Exercise details –
Report each line of the entries below that includes "block".

Data records:
□ □ □ □ □

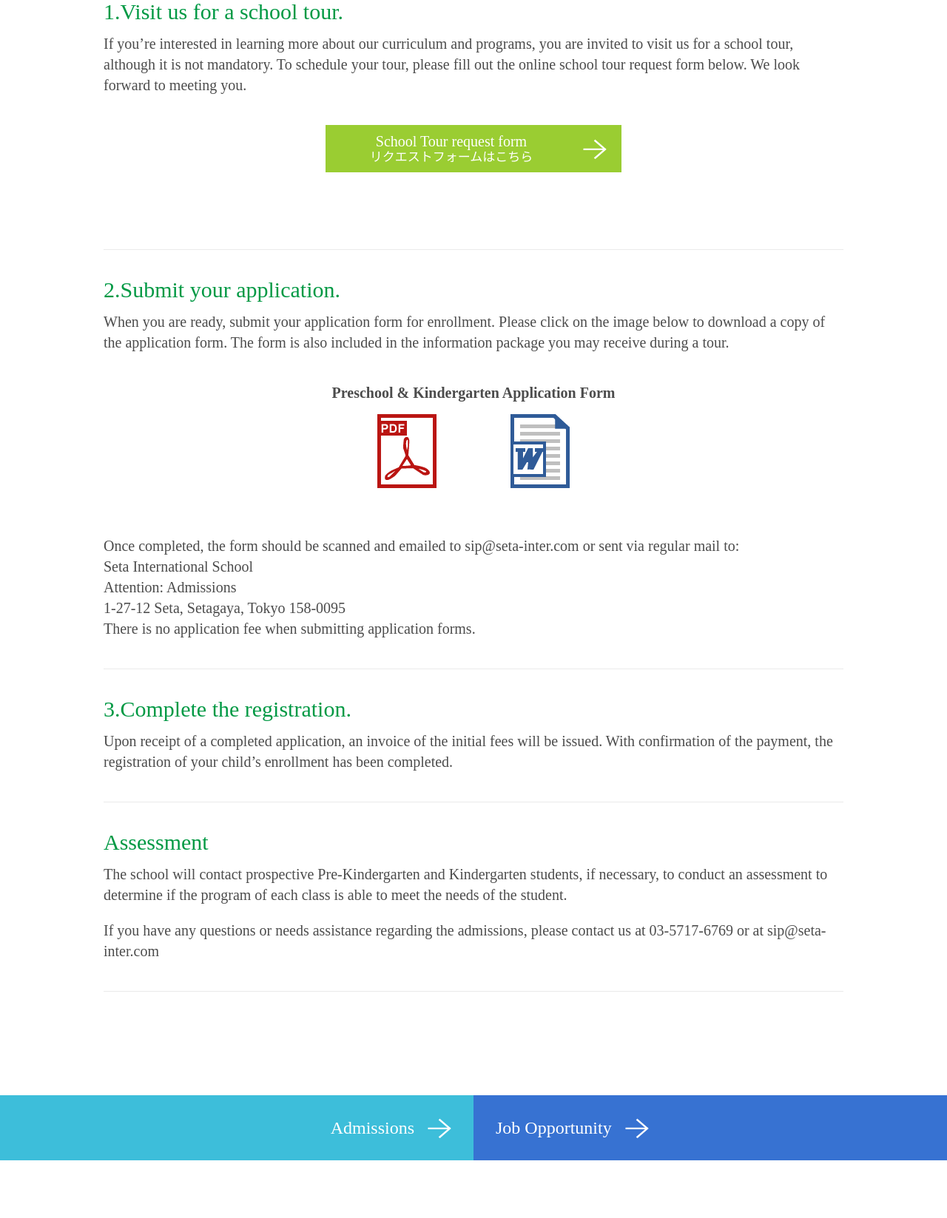
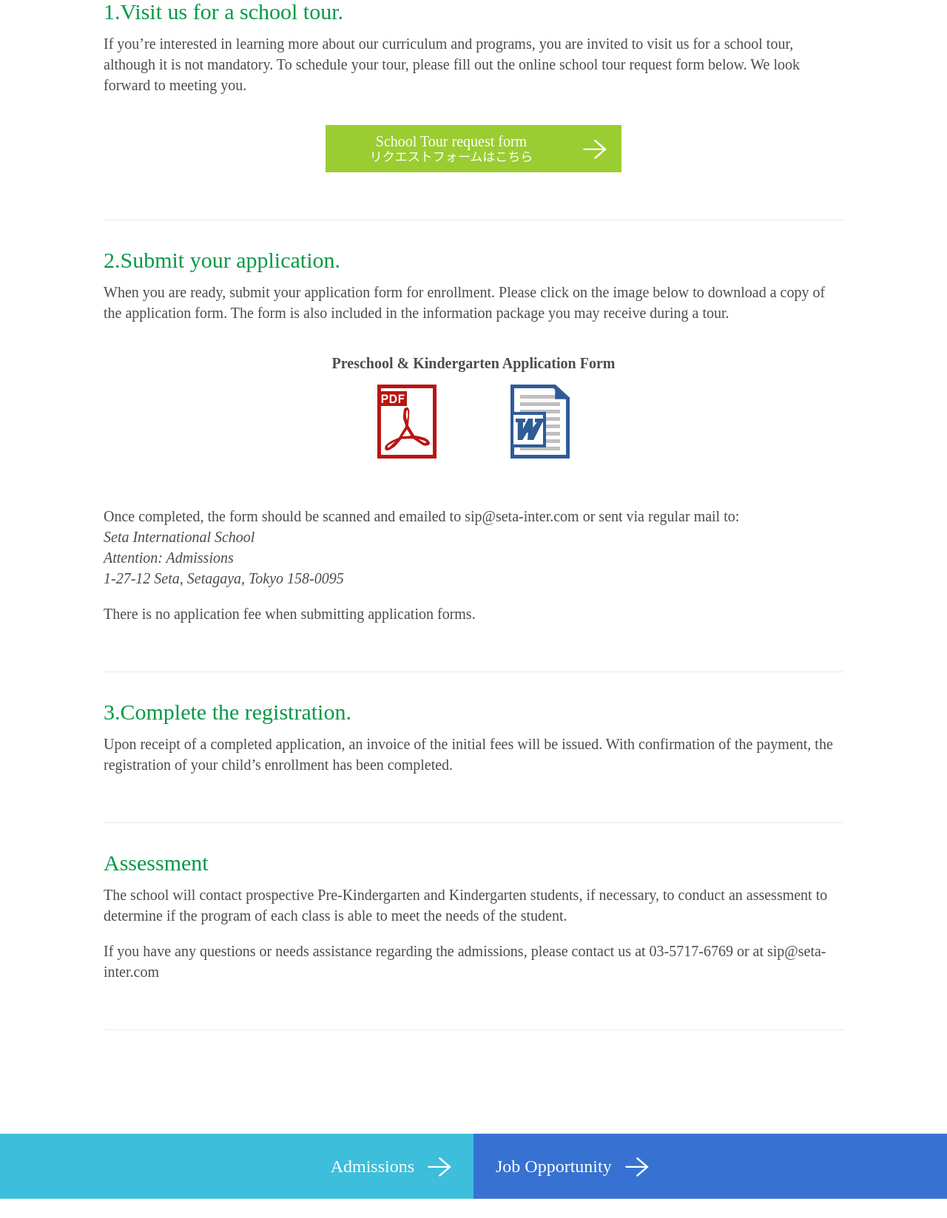
Before and after one commit to igarashi-seez/seta-international, a PHP site: page /applicationforms/ in a window 1280 px wide. Shown: the part 672-2319 px from the top of the page at 74% size. Run offline with PHP 8.4, Linux system fonts and the light colour scheme.

Commit message:
admissions微修正

```diff
--- a/applicationforms/index.html
+++ b/applicationforms/index.html
@@ -197,11 +197,16 @@
 
 
 <p>Once completed, the form should be scanned and emailed to <a href="sip@seta-inter.com">sip@seta-inter.com</a> or sent via
-  regular mail to:<br>
-  Seta International School<br>
-  Attention: Admissions<br>
-  1-27-12 Seta, Setagaya, Tokyo 158-0095<br>
-  There is no application fee when submitting application forms.</p>
+  regular mail to:
+<span class="adress">
+    Seta International School<br>
+    Attention: Admissions<br>
+    1-27-12 Seta, Setagaya, Tokyo 158-0095
+</span>
+</p>
+  <p>
+    There is no application fee when submitting application forms.
+  </p>
 </div>
 
 <div class="block clearfix">
--- a/common/css/style.css
+++ b/common/css/style.css
@@ -389,7 +389,7 @@ div#mysagscroller2 ul li img{
 #contents.admissions .block {
 	border-bottom:1px solid #EAEAEA;
 	margin-bottom:40px;
-	padding-bottom:40px;
+	padding-bottom:64px;
 }
 #contents.admissions .block p:first-child {
 	margin-bottom:15px;
@@ -402,6 +402,12 @@ div#mysagscroller2 ul li img{
 #contents.admissions .block p:last-child {
 	margin-bottom:0;
 }
+
+#contents.admissions .block .adress {
+	display: block;
+	font-style: italic;
+}
+
 
 #contents.admissions .block .applications-wrapper {
 	margin-top: 40px;
@@ -423,7 +429,6 @@ div#mysagscroller2 ul li img{
 
 #contents.admissions .school-tour-button-wrapper {
 	margin-top: 40px;
-	margin-bottom: 64px;
 	text-align: center;
 }
 
```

□ □ □ □ □

Answer space –
 <div class="block clearfix">
 #contents.admissions .block {
 #contents.admissions .block p:first-child {
 #contents.admissions .block p:last-child {
+#contents.admissions .block .adress {
+	display: block;
 #contents.admissions .block .applications-wrapper {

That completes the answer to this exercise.